***** Input for this task *****

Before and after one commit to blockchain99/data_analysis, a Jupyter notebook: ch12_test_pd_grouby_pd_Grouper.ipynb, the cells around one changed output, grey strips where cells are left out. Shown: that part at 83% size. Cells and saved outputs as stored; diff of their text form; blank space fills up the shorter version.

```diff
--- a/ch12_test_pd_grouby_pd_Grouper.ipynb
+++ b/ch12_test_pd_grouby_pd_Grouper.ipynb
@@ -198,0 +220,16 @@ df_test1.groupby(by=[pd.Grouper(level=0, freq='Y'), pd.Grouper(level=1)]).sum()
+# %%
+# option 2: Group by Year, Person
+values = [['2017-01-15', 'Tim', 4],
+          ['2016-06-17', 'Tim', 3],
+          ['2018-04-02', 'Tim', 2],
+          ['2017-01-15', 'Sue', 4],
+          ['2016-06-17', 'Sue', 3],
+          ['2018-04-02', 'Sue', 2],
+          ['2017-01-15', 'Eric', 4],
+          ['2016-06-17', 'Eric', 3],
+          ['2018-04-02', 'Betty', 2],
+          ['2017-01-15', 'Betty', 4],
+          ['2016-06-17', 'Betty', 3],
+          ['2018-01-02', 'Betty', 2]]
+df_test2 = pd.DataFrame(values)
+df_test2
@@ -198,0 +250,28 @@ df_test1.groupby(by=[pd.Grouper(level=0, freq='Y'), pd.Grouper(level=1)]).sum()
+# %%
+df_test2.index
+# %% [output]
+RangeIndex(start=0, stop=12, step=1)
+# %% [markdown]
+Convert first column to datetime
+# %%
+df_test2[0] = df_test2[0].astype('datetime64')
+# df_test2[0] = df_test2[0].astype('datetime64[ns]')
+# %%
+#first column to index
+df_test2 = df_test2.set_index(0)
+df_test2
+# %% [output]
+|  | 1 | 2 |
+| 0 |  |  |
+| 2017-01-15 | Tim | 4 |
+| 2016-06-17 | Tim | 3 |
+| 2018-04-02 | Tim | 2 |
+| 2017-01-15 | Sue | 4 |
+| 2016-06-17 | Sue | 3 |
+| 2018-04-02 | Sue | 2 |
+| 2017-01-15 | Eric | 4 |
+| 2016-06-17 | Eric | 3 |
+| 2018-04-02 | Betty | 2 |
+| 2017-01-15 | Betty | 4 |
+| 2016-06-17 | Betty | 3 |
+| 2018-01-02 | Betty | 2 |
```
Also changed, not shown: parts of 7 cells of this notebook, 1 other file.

*****
***** Input for this task *****

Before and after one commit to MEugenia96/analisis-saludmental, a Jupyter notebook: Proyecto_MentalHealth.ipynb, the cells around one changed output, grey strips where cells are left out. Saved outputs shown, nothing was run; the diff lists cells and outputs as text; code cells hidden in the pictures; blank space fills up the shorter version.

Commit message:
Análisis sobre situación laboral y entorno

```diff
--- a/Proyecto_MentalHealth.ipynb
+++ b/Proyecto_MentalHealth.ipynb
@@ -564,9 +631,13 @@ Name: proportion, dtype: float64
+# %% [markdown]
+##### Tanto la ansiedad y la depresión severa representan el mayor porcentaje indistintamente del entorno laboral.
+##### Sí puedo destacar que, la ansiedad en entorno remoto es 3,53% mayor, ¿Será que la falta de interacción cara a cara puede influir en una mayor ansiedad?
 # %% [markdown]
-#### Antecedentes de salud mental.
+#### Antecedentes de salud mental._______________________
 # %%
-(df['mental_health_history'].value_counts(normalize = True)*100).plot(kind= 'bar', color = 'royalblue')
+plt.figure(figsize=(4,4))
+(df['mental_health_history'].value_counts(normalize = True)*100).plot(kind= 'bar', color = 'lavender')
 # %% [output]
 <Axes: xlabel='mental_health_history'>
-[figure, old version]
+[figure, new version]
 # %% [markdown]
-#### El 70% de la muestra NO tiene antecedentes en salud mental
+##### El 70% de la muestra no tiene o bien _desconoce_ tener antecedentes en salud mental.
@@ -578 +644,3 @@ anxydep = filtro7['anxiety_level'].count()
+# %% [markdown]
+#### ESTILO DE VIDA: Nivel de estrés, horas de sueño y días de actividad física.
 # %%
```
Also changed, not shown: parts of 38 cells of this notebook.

*****

Show each line in the entries that holds the string "figure".

+plt.figure(figsize=(4,4))
-[figure, old version]
+[figure, new version]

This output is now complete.